Input material —
=-=-=-=-=

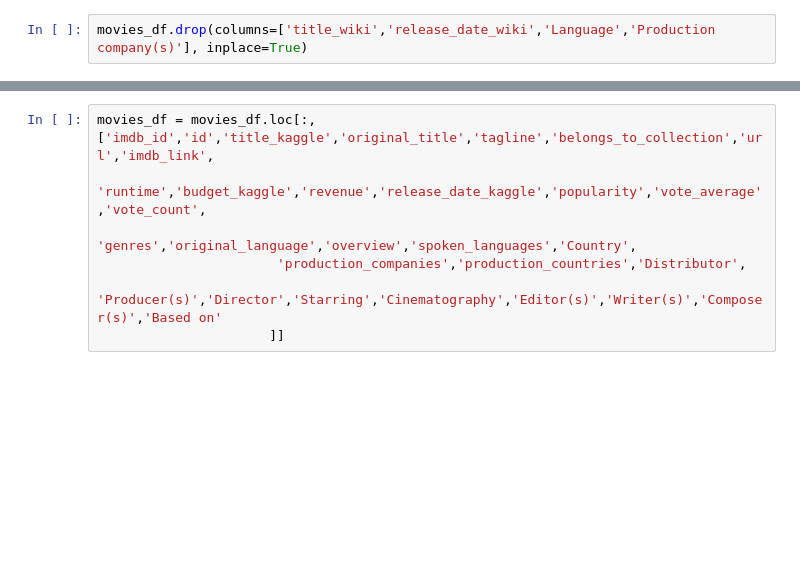
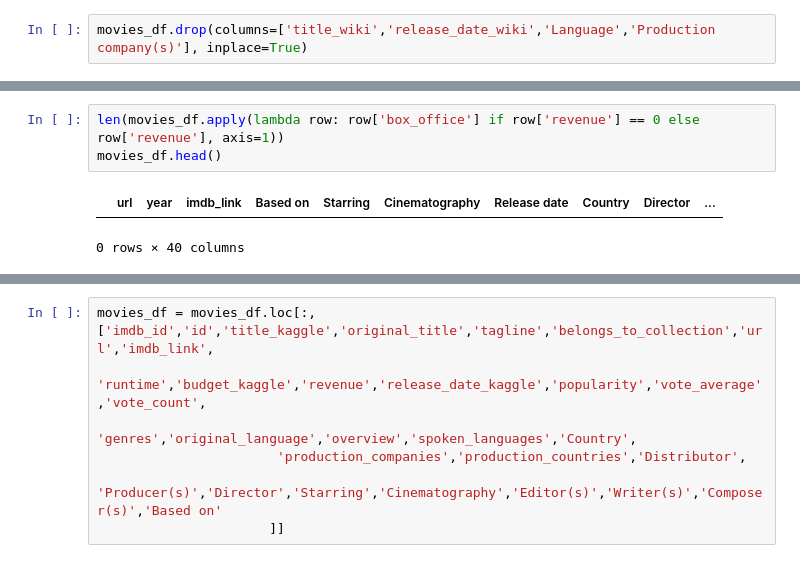
Before and after one commit to DeepaGheewala/Movies-ETL, a Jupyter notebook: WikiData_practice.ipynb, the cells around one changed output, grey strips where cells are left out. Drawn from its saved outputs; the diff is of its cells as text; blank space fills up the shorter version.

```diff
--- a/WikiData_practice.ipynb
+++ b/WikiData_practice.ipynb
@@ -1077,3 +1172,9 @@ def fill_missing_kaggle_data(df, kaggle_column, wiki_column):
+# %%
+len(movies_df.apply(lambda row: row['box_office'] if row['revenue'] == 0 else row['revenue'], axis=1))
+movies_df.head()
+# %% [output]
+|  | url | year | imdb_link | Based on | Starring | Cinematography | Release date | Country | Director | ... |
+0 rows × 40 columns
 # %%
 fill_missing_kaggle_data(movies_df, 'runtime', 'running_time')
 fill_missing_kaggle_data(movies_df, 'budget_kaggle', 'budget_wiki')
```
Also changed, not shown: parts of 41 cells of this notebook, 12 other files.
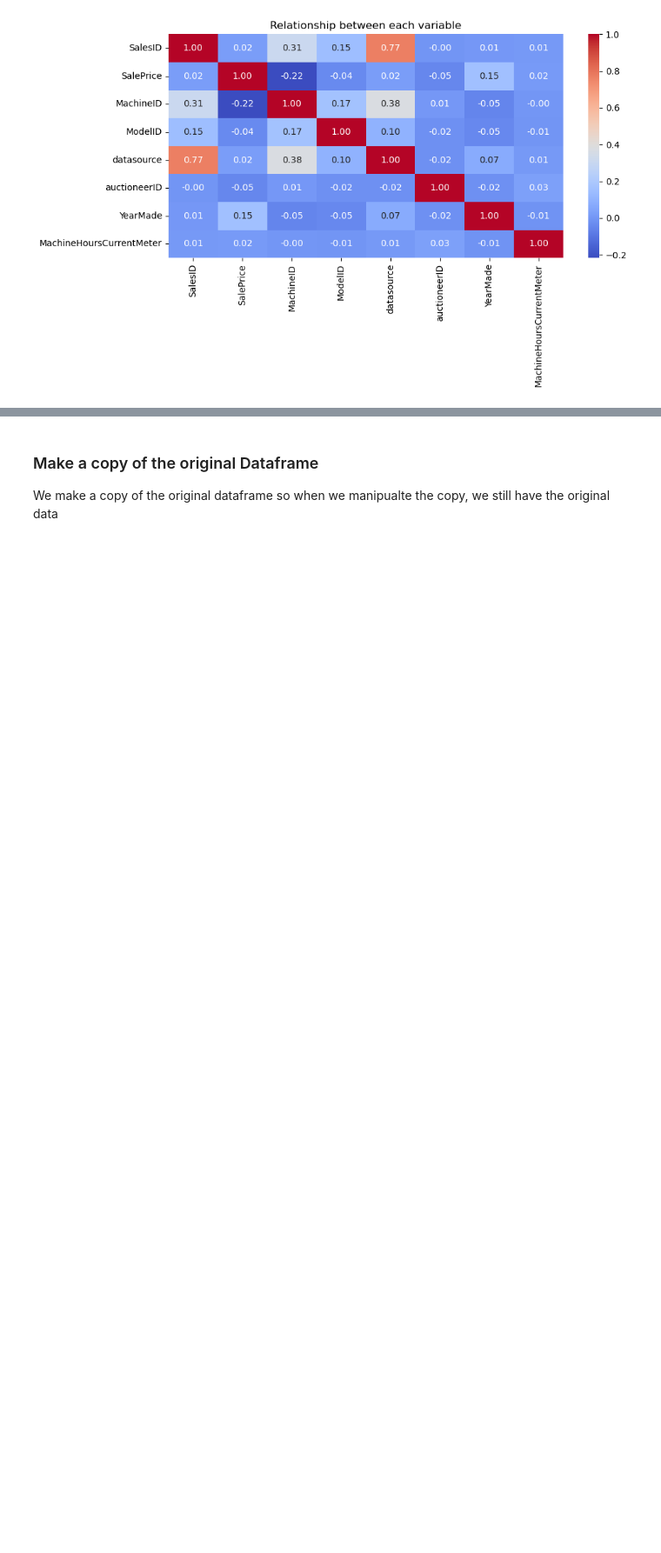
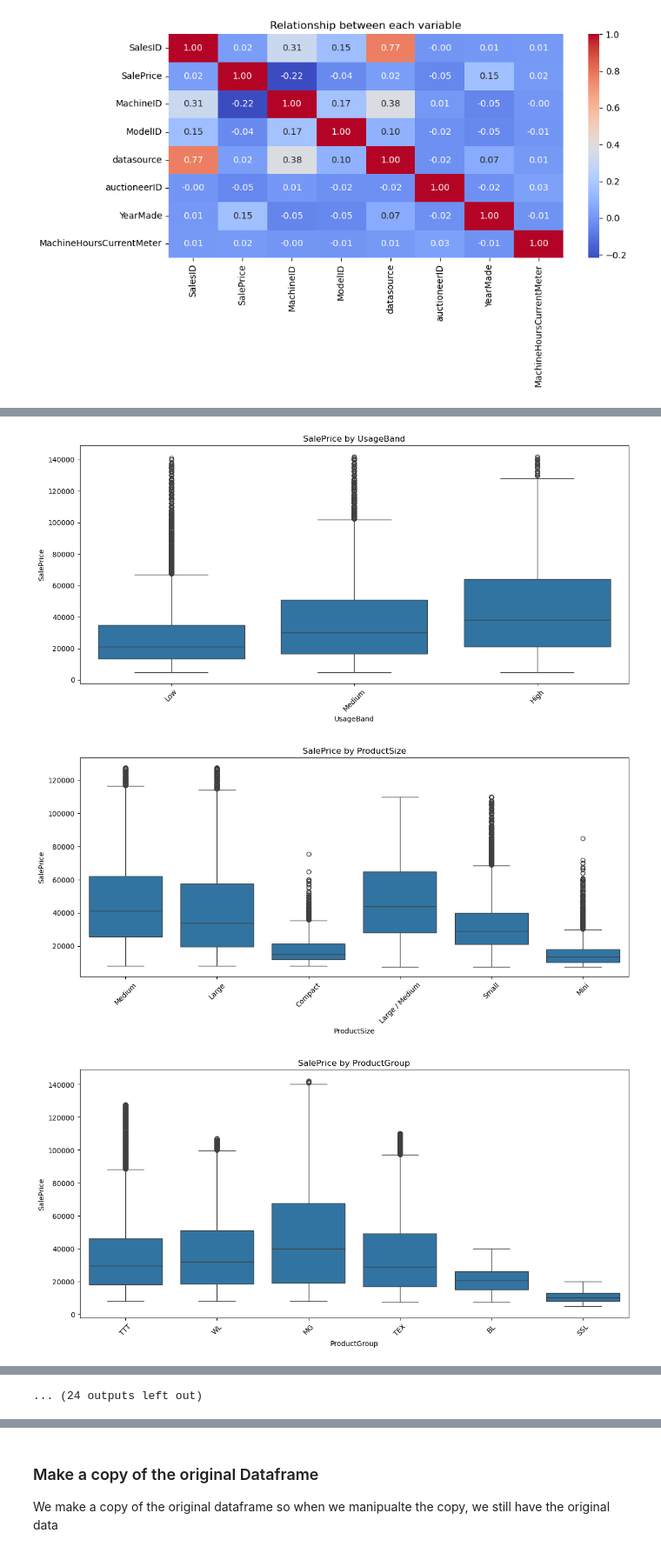
Before and after one commit to axellee1994/Bluebook_Bulldozer_Price_Regression, a Jupyter notebook: end-to-end-bluebook-bulldozer-price-regression.ipynb, the cells around one changed output, grey strips where cells are left out. Shown at 87% size. Cells and saved outputs as stored; diff of their text form; code cells hidden in the pictures; blank space fills up the shorter version.

```diff
--- a/end-to-end-bluebook-bulldozer-price-regression.ipynb
+++ b/end-to-end-bluebook-bulldozer-price-regression.ipynb
@@ -267,0 +283,25 @@ plt.show()
+# %%
+# Plotting out the categorical features
+
+cat_features = []
+num_features = []
+
+for label, content in df.items():
+    if pd.api.types.is_numeric_dtype(content):
+        num_features.append(label)
+    else:
+        cat_features.append(label)
+
+for col in cat_features:
+    if df[col].nunique() > 20:
+        continue
+    plt.figure(figsize=(12, 6))
+    sns.boxplot(x=col, y="SalePrice", data=df)
+    plt.title(f"SalePrice by {col}")
+    plt.xticks(rotation=45)
+    plt.tight_layout()
+    plt.show()
+# %% [output]
+[figure, added]
+[figure, added]
+[figure, added]
@@ -267,0 +317 @@ plt.show()
+... (24 outputs left out)
```
Also changed, not shown: parts of 6 cells of this notebook.
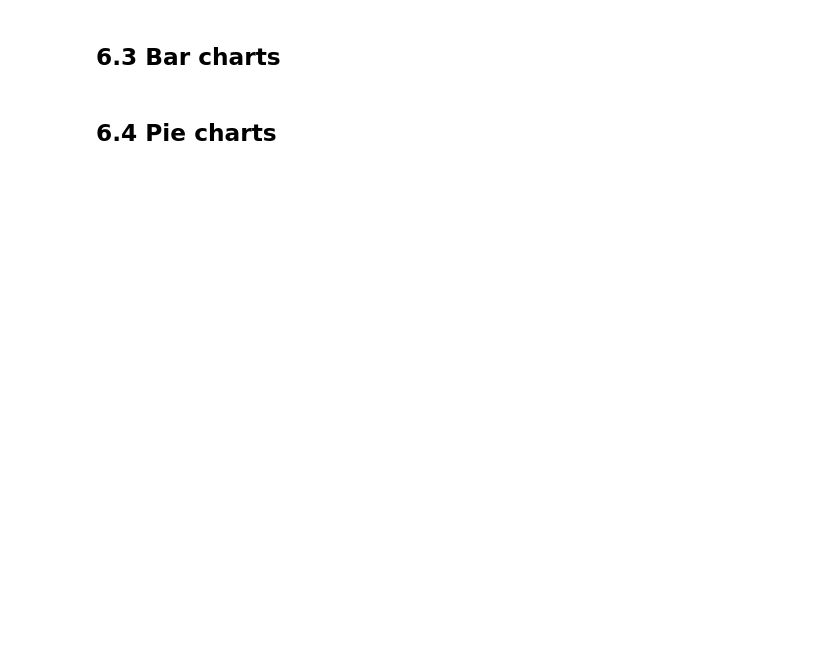
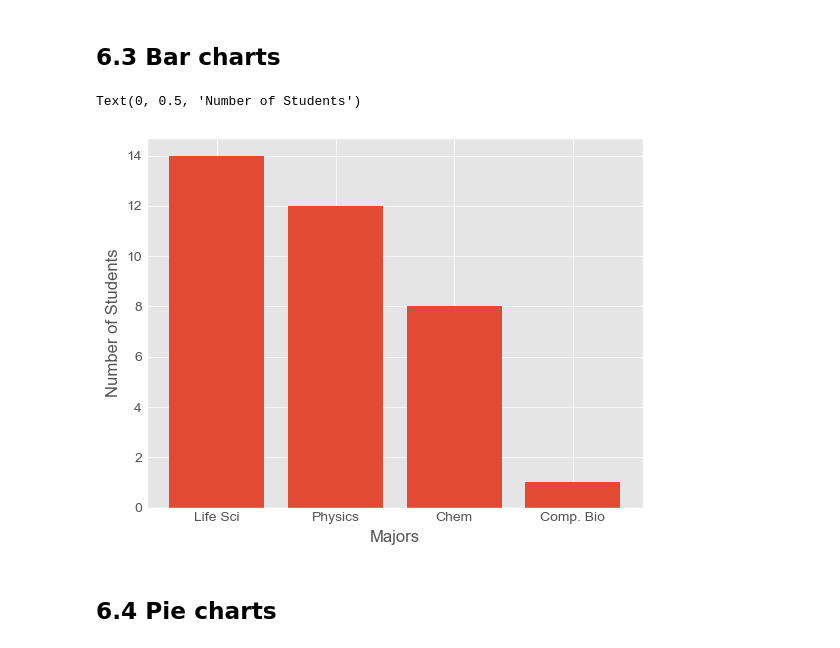
Before and after one commit to SPS-SP2273/learning-portfolio-garywong432, a Jupyter notebook: 7.1_plotting/plotting_(good).ipynb, the cells around one changed output. Cells and saved outputs as stored; diff of their text form; code cells hidden in the pictures; blank space fills up the shorter version.

```diff
--- a/7.1_plotting/plotting_(good).ipynb
+++ b/7.1_plotting/plotting_(good).ipynb
@@ -167,4 +203,20 @@ fig, ax = plt.subplots(
 # %% [markdown]
 ## 6.3 Bar charts
+# %%
+student_numbers = {'Life Sci' : 14,
+                   'Physics' : 12,
+                   'Chem': 8,
+                   'Comp. Bio': 1}
+
+majors = list(student_numbers.keys())
+numbers = list(student_numbers.values())
+
+plt.style.use('ggplot')
+plt.bar(majors, numbers)
+plt.xlabel('Majors')
+plt.ylabel('Number of Students')
+# %% [output]
+Text(0, 0.5, 'Number of Students')
+[figure, added]
 # %% [markdown]
 ## 6.4 Pie charts
```
Also changed, not shown: parts of 7 cells of this notebook, 2 other files.
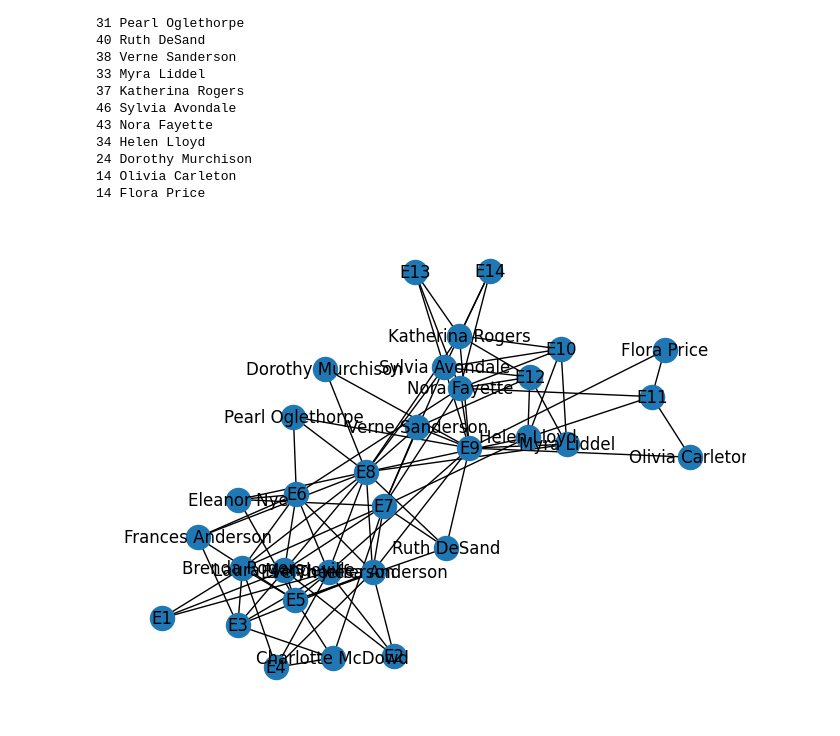
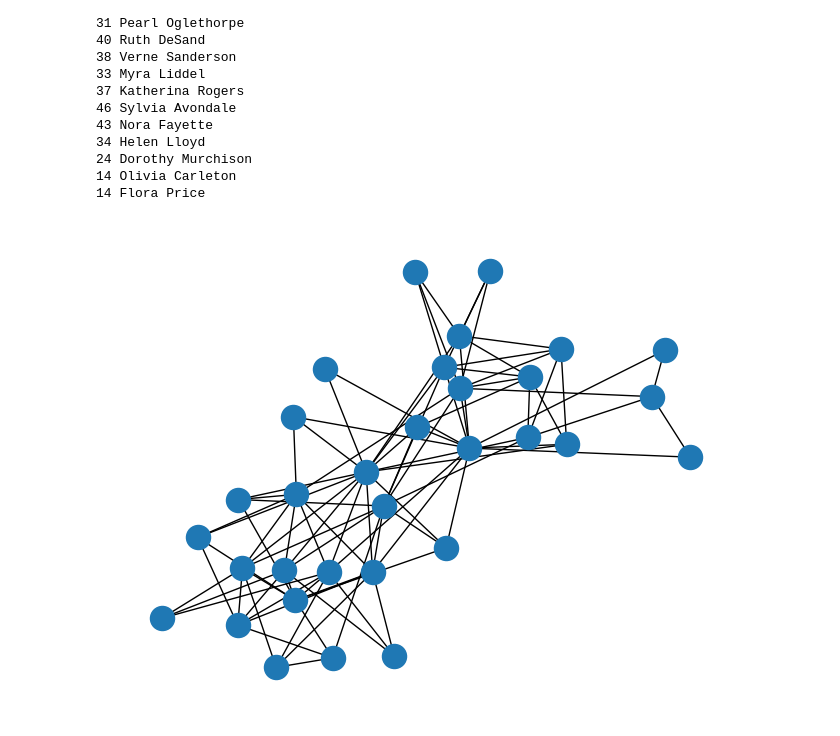
Before and after one commit to naomibuell/DATA620, a Jupyter notebook: week-6/620_W6_DataSets.ipynb, the cells around one changed output. Saved outputs shown, nothing was run; the diff lists cells and outputs as text; code cells hidden in the pictures.

Commit message:
Revert "tried making a graph of the projected data"
This reverts commit 95b4c3f43a7d06019bfac4d923c6281e6da79f59.

```diff
--- a/week-6/620_W6_DataSets.ipynb
+++ b/week-6/620_W6_DataSets.ipynb
@@ -100,7 +98,7 @@ for w in women:
 14 Flora Price
 # %%
 pos = nx.spring_layout(G, seed=648)  # Seed layout for reproducible node positions
-nx.draw(G, pos, with_labels=True) # added labels
+nx.draw(G, pos)
 plt.show()
 # %% [output]
-[figure, old version]
+[figure, new version]
```
Also changed, not shown: parts of 18 cells of this notebook.
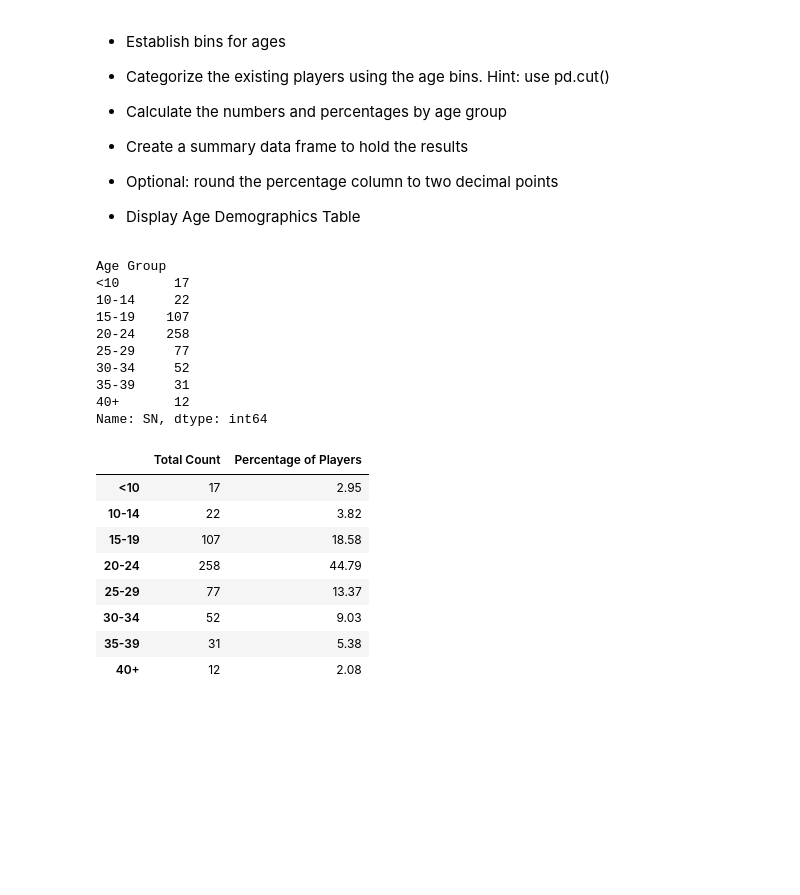
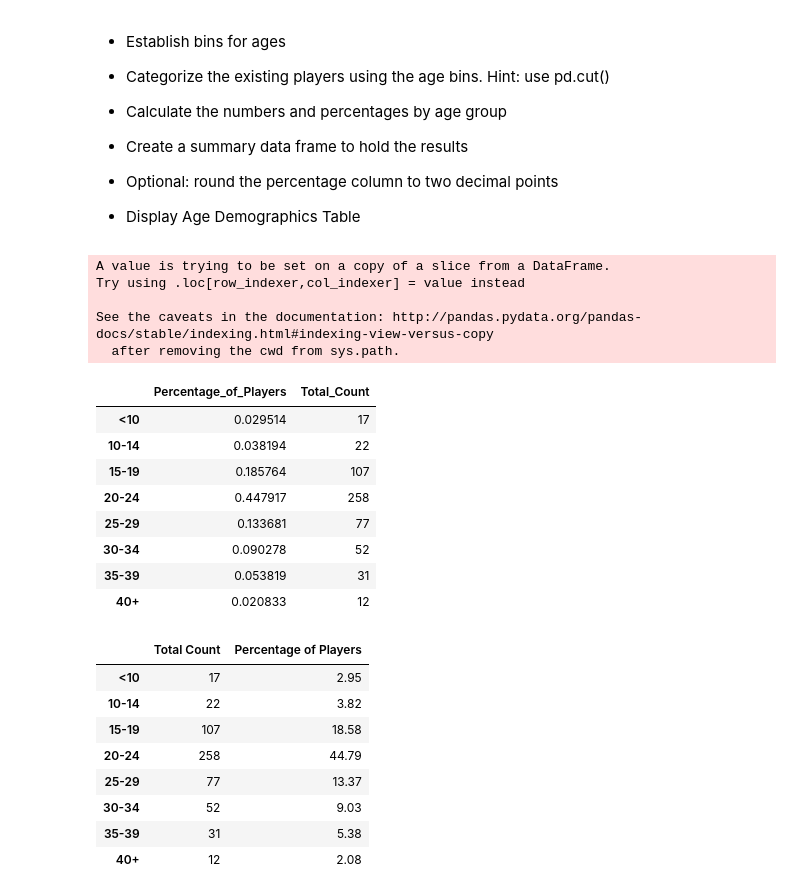
Before and after one commit to dc-liska/HeroesOfPymoli, a Jupyter notebook: HeroesOfPymoli.ipynb, the cells around one changed output. Saved outputs shown, nothing was run; the diff lists cells and outputs as text; code cells hidden in the pictures; blank space fills up the shorter version.

```diff
--- a/HeroesOfPymoli.ipynb
+++ b/HeroesOfPymoli.ipynb
@@ -166,26 +171,28 @@ KeyError: 'Gender'
 # %%
 age_bins = [0, 9, 14, 19, 24, 29, 34, 39, 100]
 age_group_labels = ["<10", "10-14", "15-19", "20-24", "25-29", "30-34", "35-39", "40+"]
-purchase_age_data_df = purchase_data_df
-purchase_age_data_df["Age Group"] = pd.cut(purchase_age_data_df["Age"], age_bins, labels=age_group_labels)
+demograph_age_data_df = purchase_data_df.drop_duplicates(subset="SN")
+demograph_age_data_df["Age_Group"] = pd.cut(demograph_age_data_df["Age"], age_bins, labels=age_group_labels)
+tot_players= purchase_data_df['SN'].nunique()
 
-age_distribution = purchase_data_df.groupby("Age Group")
-
-#purchase_data_df["Percentage of Players"] = pd.cut(purchase_data_df["Total Count"]/ len(purchase_data_df))
-#age_data_df = purchase_data_df[["Age Group", "Percentage of Players"]]
-
-print(age_distribution["SN"].nunique())
+age_distribution_table["Percentage_of_Players"]= (demograph_age_data_df["Age_Group"].value_counts())/ tot_players
+age_distribution_table["Total_Count"]= demograph_age_data_df["Age_Group"].value_counts()
+age_distribution_table.sort_index()
 # %% [output]
-Age Group
-<10       17
-10-14     22
-15-19    107
-20-24    258
-25-29     77
-30-34     52
-35-39     31
-40+       12
-Name: SN, dtype: int64
+A value is trying to be set on a copy of a slice from a DataFrame.
+Try using .loc[row_indexer,col_indexer] = value instead
+
+See the caveats in the documentation: http://pandas.pydata.org/pandas-docs/stable/indexing.html#indexing-view-versus-copy
+  after removing the cwd from sys.path.
+|  | Percentage_of_Players | Total_Count |
+| <10 | 0.029514 | 17 |
+| 10-14 | 0.038194 | 22 |
+| 15-19 | 0.185764 | 107 |
+| 20-24 | 0.447917 | 258 |
+| 25-29 | 0.133681 | 77 |
+| 30-34 | 0.090278 | 52 |
+| 35-39 | 0.053819 | 31 |
+| 40+ | 0.020833 | 12 |
 # %%
 # %% [output]
 |  | Total Count | Percentage of Players |
```
Also changed, not shown: parts of 10 cells of this notebook.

=-=-=-=-=

Exercise instructions —
An exact copy is needed of the stretch above that opens with the line containing "Also changed, not shown: parts of 6" and closes with the line containing "Also changed, not shown: parts of 18"; the pictures are not part of it.

Written solution —
Also changed, not shown: parts of 6 cells of this notebook.
Before and after one commit to SPS-SP2273/learning-portfolio-garywong432, a Jupyter notebook: 7.1_plotting/plotting_(good).ipynb, the cells around one changed output. Cells and saved outputs as stored; diff of their text form; code cells hidden in the pictures; blank space fills up the shorter version.

```diff
--- a/7.1_plotting/plotting_(good).ipynb
+++ b/7.1_plotting/plotting_(good).ipynb
@@ -167,4 +203,20 @@ fig, ax = plt.subplots(
 # %% [markdown]
 ## 6.3 Bar charts
+# %%
+student_numbers = {'Life Sci' : 14,
+                   'Physics' : 12,
+                   'Chem': 8,
+                   'Comp. Bio': 1}
+
+majors = list(student_numbers.keys())
+numbers = list(student_numbers.values())
+
+plt.style.use('ggplot')
+plt.bar(majors, numbers)
+plt.xlabel('Majors')
+plt.ylabel('Number of Students')
+# %% [output]
+Text(0, 0.5, 'Number of Students')
+[figure, added]
 # %% [markdown]
 ## 6.4 Pie charts
```
Also changed, not shown: parts of 7 cells of this notebook, 2 other files.
Before and after one commit to naomibuell/DATA620, a Jupyter notebook: week-6/620_W6_DataSets.ipynb, the cells around one changed output. Saved outputs shown, nothing was run; the diff lists cells and outputs as text; code cells hidden in the pictures.

Commit message:
Revert "tried making a graph of the projected data"
This reverts commit 95b4c3f43a7d06019bfac4d923c6281e6da79f59.

```diff
--- a/week-6/620_W6_DataSets.ipynb
+++ b/week-6/620_W6_DataSets.ipynb
@@ -100,7 +98,7 @@ for w in women:
 14 Flora Price
 # %%
 pos = nx.spring_layout(G, seed=648)  # Seed layout for reproducible node positions
-nx.draw(G, pos, with_labels=True) # added labels
+nx.draw(G, pos)
 plt.show()
 # %% [output]
-[figure, old version]
+[figure, new version]
```
Also changed, not shown: parts of 18 cells of this notebook.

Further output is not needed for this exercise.